▸ **Exercise goal**
Extract the lines that carry the string "position" from the listing.
+++++
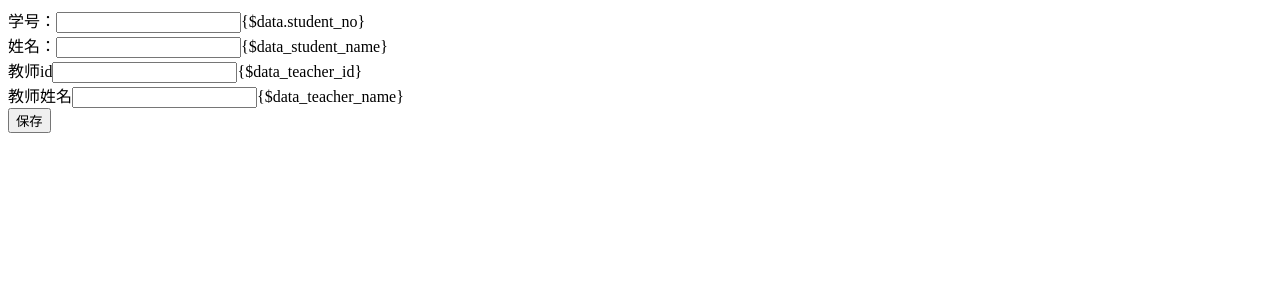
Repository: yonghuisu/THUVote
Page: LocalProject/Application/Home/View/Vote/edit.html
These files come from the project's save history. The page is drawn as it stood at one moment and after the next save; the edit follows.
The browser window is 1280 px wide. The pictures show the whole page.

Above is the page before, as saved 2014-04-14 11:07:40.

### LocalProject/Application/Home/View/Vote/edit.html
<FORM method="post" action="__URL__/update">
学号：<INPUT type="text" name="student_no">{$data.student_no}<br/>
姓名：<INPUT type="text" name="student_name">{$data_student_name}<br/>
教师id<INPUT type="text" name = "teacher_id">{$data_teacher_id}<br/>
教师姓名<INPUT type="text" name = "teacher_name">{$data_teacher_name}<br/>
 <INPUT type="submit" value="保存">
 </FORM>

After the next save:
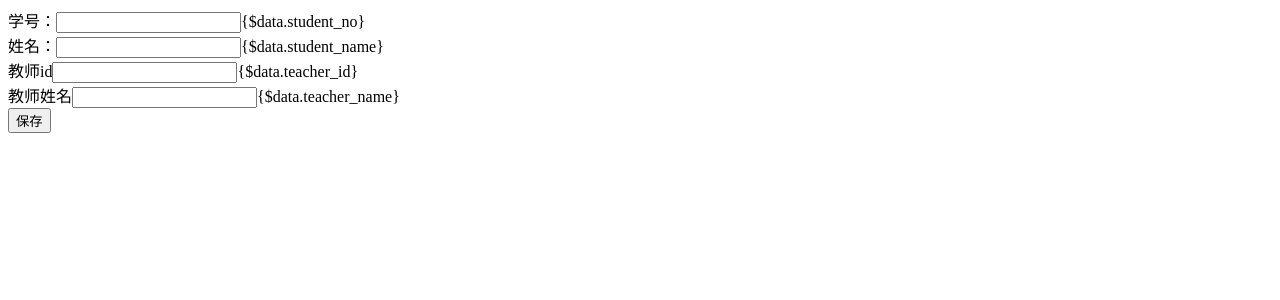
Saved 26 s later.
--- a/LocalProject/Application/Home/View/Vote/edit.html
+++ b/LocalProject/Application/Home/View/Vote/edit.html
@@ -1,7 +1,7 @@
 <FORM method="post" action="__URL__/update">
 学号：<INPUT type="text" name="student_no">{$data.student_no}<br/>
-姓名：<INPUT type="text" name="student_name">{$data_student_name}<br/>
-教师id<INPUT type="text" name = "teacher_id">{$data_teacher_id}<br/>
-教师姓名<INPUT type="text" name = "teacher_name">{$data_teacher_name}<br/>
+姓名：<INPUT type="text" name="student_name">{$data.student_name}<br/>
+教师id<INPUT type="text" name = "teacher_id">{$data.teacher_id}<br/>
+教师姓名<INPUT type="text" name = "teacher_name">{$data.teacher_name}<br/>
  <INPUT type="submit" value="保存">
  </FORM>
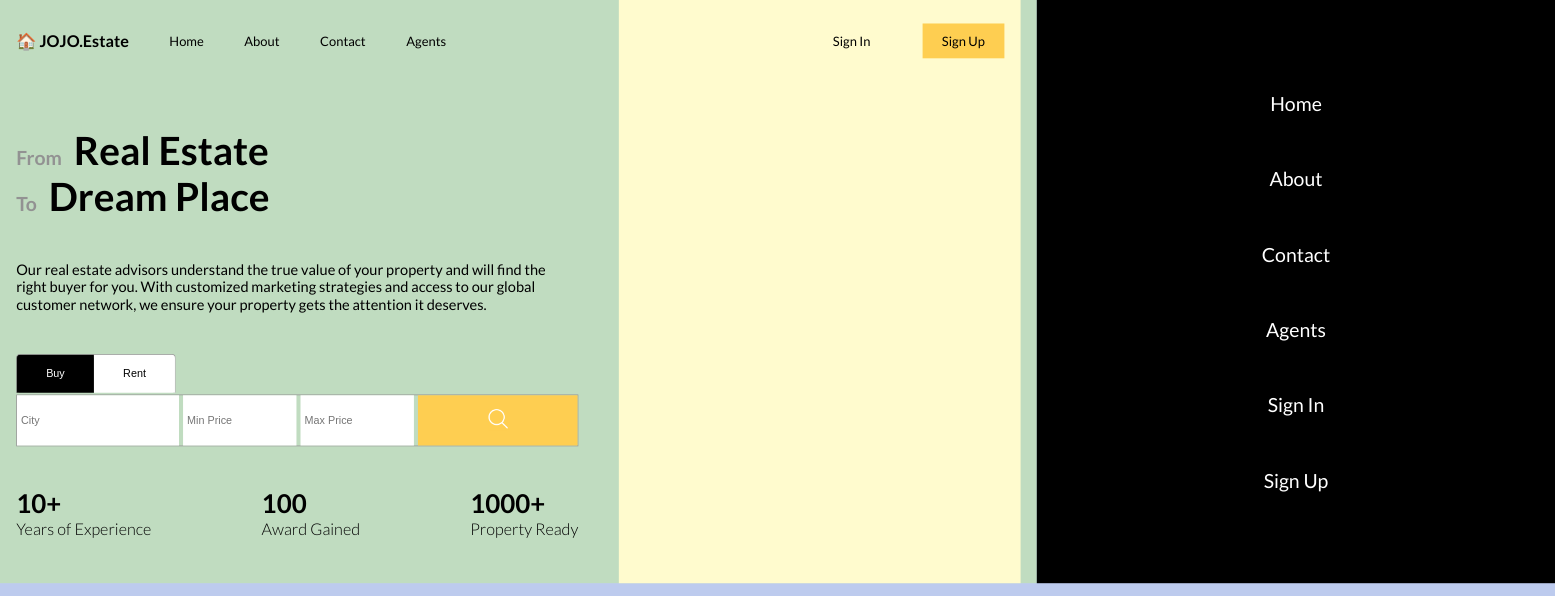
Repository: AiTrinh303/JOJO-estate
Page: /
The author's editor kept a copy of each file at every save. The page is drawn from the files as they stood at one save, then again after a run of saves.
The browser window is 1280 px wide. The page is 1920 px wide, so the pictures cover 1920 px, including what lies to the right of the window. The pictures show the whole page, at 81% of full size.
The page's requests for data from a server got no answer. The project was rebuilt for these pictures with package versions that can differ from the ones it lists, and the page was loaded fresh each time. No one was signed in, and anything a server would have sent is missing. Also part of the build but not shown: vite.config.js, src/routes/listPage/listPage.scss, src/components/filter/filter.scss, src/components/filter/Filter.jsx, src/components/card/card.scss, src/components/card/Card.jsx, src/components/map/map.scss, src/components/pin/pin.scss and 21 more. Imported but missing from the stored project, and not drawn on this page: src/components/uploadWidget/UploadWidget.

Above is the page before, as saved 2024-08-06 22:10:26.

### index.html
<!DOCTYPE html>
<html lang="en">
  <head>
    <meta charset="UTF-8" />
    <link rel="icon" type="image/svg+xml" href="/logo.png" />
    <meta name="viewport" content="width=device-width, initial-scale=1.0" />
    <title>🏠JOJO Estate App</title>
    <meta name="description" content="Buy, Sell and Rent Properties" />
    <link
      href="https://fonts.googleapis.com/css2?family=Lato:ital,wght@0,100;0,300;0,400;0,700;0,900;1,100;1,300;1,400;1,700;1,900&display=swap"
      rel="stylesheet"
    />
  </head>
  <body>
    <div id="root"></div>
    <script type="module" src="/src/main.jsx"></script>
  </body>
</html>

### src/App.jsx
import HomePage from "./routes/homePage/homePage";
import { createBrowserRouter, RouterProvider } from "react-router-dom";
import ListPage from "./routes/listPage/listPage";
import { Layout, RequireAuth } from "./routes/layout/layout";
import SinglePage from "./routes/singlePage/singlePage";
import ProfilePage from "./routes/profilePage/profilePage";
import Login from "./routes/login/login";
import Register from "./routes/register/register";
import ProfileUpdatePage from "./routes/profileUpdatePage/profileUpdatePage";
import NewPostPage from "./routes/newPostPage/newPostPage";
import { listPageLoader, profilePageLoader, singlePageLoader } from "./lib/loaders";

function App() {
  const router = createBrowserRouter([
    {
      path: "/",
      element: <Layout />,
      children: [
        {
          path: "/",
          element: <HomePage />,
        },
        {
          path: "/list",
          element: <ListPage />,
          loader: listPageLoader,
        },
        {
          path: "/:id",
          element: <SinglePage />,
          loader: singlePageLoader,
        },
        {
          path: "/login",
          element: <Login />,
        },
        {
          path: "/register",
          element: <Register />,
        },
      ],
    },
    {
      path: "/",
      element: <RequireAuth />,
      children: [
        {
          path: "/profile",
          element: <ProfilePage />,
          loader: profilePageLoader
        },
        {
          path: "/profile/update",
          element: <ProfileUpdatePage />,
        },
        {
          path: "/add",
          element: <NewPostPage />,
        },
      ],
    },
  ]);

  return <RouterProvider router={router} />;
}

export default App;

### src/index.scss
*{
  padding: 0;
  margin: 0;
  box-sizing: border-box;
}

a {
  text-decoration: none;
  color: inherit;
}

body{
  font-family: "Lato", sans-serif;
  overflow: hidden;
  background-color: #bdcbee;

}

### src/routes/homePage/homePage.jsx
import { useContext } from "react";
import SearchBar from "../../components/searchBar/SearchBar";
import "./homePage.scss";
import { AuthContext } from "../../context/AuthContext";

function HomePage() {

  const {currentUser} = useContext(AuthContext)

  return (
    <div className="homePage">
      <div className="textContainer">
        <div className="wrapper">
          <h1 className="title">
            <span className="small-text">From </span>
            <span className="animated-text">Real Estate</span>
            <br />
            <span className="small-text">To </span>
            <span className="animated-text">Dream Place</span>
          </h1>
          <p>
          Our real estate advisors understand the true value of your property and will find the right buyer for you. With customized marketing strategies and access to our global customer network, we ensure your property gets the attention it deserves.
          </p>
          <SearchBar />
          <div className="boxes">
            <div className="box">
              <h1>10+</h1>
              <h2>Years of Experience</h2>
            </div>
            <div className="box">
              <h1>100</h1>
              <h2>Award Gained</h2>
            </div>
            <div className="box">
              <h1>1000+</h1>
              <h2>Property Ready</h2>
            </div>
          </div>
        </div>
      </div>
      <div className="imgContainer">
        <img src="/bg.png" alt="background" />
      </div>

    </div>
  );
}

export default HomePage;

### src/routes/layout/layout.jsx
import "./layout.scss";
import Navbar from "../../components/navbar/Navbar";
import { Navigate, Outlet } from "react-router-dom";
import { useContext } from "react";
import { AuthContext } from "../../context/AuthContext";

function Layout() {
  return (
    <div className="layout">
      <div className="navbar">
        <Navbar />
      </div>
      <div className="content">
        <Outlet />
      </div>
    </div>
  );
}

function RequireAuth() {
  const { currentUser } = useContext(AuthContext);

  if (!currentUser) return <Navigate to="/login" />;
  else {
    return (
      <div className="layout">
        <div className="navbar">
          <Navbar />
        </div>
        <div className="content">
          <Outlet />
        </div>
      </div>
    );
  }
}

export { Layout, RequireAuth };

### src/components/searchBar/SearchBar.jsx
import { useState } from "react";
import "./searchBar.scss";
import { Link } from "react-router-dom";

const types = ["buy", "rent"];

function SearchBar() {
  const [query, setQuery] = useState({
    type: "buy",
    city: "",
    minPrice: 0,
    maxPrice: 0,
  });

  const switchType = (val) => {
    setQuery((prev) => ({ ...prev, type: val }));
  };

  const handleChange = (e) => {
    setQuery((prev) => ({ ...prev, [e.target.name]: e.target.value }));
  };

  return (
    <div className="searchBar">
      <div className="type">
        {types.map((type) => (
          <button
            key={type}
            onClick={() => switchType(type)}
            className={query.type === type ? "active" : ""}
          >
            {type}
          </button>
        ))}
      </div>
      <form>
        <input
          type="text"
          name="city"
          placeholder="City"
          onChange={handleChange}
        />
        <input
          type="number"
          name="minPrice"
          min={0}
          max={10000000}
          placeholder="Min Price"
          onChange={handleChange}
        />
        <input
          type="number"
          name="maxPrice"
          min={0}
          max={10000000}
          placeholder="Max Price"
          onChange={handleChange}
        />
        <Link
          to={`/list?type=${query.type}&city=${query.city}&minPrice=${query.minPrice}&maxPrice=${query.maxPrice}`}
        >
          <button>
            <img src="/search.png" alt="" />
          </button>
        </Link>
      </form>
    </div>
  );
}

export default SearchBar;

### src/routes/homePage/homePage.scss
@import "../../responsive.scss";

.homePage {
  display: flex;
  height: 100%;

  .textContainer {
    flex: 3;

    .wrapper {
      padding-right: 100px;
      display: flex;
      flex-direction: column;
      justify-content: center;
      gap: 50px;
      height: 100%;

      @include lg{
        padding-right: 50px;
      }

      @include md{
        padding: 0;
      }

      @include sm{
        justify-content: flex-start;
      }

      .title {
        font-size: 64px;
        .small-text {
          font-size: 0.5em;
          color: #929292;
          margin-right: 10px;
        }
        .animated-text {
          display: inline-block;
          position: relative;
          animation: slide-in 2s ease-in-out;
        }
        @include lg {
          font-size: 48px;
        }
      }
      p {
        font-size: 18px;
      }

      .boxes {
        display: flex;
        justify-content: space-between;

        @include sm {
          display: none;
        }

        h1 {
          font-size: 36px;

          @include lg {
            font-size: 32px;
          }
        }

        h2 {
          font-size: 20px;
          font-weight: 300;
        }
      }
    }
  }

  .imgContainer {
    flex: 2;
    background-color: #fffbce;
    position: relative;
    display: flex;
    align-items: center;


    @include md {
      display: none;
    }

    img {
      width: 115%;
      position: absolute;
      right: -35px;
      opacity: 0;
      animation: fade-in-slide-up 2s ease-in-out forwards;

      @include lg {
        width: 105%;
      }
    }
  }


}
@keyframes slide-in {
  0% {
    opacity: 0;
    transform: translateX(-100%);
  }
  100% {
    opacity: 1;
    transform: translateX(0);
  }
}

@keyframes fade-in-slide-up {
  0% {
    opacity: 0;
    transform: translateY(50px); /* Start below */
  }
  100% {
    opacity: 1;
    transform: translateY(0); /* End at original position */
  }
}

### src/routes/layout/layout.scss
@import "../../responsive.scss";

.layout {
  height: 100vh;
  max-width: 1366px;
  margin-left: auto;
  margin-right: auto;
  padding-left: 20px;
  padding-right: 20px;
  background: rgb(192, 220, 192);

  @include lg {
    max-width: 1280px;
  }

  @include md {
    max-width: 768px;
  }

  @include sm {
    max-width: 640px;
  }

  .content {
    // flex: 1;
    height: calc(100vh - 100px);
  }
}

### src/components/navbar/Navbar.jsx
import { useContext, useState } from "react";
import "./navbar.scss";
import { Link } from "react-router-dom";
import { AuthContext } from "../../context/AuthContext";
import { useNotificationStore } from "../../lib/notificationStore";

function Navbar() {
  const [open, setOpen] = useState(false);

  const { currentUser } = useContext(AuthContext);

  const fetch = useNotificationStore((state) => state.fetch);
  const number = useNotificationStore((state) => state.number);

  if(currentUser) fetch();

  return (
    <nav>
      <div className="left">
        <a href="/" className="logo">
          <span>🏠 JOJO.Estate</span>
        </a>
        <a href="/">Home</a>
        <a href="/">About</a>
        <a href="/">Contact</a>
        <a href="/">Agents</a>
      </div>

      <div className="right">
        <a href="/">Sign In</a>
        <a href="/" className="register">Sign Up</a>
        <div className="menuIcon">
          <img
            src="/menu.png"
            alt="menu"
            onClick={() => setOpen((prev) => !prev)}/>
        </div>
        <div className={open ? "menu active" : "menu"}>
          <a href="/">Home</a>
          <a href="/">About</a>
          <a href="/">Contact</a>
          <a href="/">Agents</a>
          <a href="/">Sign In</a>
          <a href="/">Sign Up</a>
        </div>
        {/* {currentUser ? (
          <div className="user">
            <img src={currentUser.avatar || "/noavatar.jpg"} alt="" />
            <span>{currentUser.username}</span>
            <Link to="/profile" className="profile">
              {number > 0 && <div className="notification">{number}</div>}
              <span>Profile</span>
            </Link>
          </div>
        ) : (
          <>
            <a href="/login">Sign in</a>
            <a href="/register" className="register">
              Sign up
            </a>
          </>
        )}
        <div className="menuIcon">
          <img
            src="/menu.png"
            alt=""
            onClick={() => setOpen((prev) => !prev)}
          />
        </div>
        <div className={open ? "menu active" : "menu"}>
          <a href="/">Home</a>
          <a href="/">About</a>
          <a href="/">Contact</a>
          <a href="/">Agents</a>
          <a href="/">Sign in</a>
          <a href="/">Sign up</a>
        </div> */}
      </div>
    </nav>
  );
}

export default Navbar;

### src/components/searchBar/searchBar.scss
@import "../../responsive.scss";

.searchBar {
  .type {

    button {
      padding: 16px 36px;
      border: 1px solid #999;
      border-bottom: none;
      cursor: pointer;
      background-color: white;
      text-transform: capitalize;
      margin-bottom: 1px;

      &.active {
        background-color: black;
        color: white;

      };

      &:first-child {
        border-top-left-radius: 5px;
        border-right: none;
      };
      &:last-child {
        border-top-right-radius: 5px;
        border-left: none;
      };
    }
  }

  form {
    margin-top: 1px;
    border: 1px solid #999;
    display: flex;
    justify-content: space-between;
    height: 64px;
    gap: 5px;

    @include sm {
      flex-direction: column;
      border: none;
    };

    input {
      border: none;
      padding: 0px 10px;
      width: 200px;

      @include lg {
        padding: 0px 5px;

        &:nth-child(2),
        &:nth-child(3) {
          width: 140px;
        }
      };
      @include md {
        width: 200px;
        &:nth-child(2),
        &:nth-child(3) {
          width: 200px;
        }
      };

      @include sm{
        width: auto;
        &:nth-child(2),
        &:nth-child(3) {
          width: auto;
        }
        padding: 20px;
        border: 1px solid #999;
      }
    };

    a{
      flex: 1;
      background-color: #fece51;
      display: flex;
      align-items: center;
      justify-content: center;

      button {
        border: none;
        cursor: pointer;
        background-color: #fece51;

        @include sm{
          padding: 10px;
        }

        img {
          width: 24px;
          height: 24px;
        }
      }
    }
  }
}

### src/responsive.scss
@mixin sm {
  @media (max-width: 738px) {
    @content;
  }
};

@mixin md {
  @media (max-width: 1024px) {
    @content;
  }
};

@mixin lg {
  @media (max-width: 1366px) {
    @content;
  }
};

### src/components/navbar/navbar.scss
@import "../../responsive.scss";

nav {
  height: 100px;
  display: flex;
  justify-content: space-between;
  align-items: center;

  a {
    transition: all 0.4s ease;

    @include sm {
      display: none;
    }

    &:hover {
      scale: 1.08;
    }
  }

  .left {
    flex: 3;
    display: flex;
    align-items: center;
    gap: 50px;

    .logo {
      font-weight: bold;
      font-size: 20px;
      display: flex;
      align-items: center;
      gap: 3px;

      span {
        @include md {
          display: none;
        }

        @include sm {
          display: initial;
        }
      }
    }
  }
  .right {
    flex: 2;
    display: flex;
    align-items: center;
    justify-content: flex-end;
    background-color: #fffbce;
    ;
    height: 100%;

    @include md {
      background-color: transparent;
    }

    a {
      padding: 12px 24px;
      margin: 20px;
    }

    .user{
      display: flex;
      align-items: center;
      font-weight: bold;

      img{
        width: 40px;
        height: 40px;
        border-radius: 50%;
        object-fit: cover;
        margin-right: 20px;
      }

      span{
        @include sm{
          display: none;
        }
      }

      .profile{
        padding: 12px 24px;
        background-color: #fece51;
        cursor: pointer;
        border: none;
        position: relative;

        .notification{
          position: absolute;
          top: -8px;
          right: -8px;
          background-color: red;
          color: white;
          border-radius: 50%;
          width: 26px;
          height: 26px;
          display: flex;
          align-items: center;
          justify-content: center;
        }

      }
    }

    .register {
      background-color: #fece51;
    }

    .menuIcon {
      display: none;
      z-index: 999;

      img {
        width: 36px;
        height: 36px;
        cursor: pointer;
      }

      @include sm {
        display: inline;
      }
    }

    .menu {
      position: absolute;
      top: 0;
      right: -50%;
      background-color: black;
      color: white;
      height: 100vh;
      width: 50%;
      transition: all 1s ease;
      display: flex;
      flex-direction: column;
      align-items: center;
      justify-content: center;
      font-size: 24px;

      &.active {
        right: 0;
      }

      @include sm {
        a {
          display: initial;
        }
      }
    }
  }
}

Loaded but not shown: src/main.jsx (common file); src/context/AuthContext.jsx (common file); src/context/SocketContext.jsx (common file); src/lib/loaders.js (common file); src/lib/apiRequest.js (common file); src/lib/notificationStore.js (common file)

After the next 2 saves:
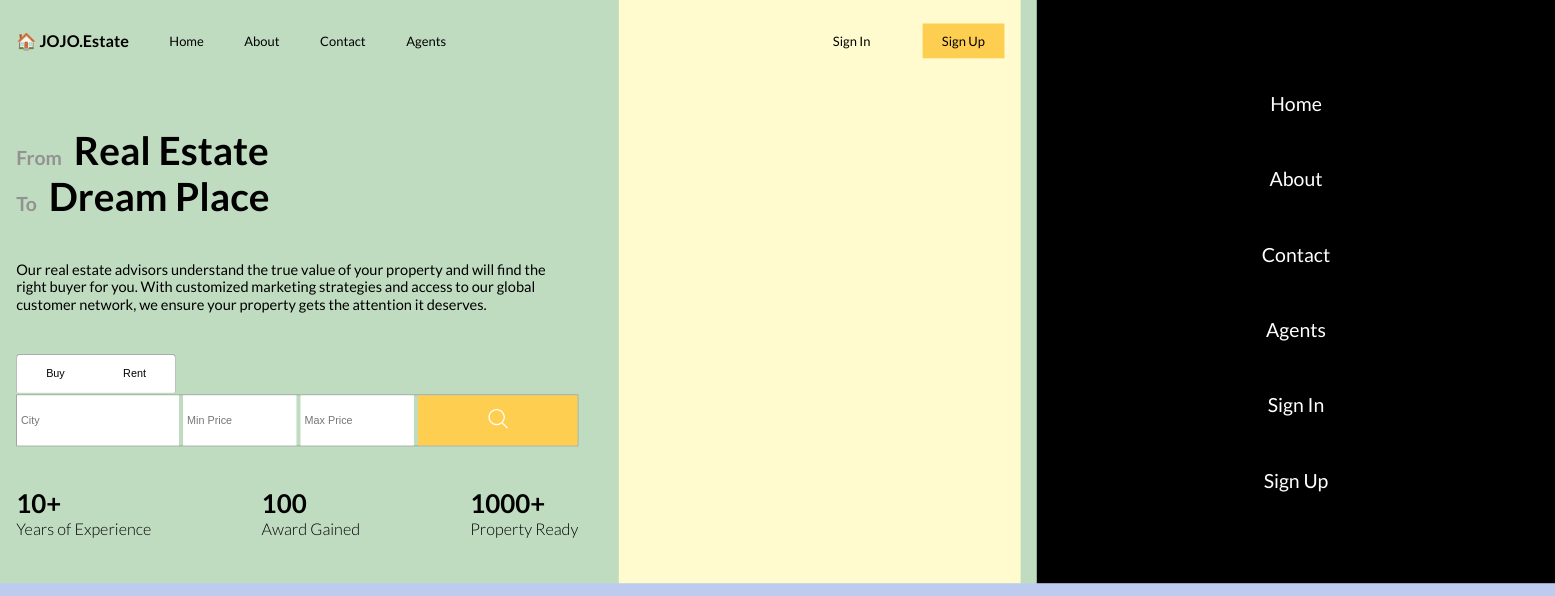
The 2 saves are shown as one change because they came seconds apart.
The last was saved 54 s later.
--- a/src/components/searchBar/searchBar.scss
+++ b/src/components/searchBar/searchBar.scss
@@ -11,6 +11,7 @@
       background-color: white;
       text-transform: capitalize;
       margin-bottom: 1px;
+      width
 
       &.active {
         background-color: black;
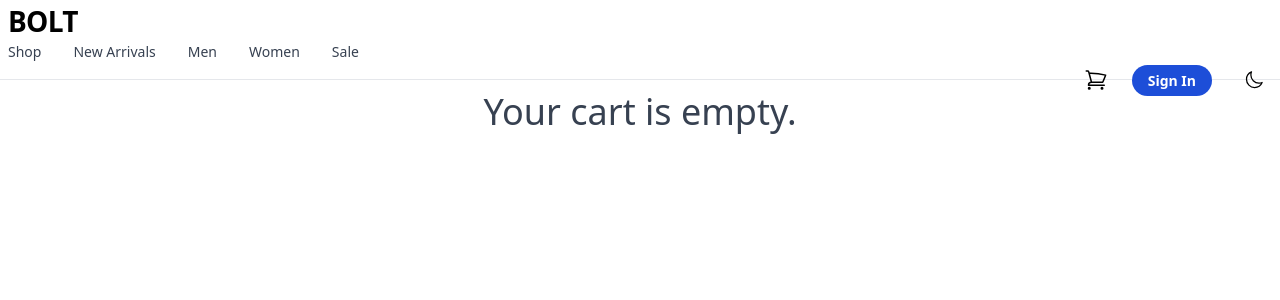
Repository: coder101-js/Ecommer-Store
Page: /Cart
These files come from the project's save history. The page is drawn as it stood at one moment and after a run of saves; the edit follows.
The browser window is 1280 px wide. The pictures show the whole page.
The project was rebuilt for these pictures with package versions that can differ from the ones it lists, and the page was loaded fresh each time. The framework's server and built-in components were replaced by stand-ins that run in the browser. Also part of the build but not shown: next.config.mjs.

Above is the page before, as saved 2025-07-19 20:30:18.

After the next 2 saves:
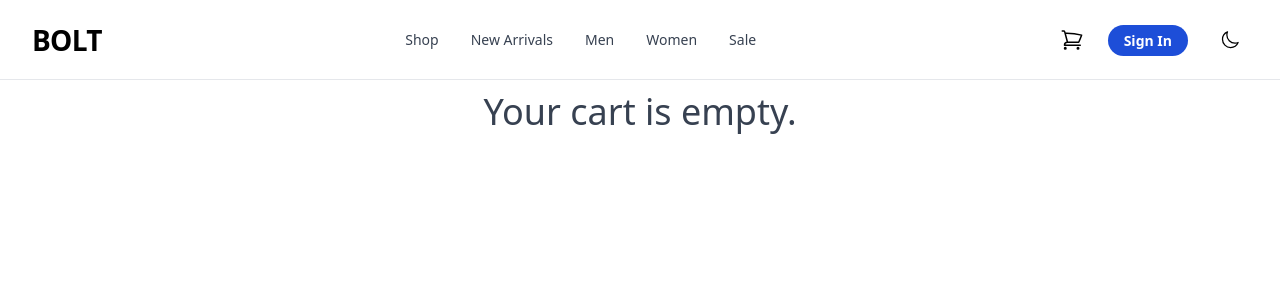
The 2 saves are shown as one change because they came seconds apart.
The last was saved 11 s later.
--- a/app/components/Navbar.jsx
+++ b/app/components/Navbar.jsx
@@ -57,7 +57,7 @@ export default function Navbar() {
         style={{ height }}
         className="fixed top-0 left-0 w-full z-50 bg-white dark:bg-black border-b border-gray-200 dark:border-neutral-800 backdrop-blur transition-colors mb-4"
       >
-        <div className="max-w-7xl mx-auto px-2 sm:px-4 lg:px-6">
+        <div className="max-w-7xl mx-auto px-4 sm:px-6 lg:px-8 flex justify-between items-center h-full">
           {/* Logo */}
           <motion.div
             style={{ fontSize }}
+++++
▸ **Answer space**
          position: relative;
    position: relative;
      position: absolute;
    transform: translateY(0); /* End at original position */
        position: relative;
          position: absolute;
      position: absolute;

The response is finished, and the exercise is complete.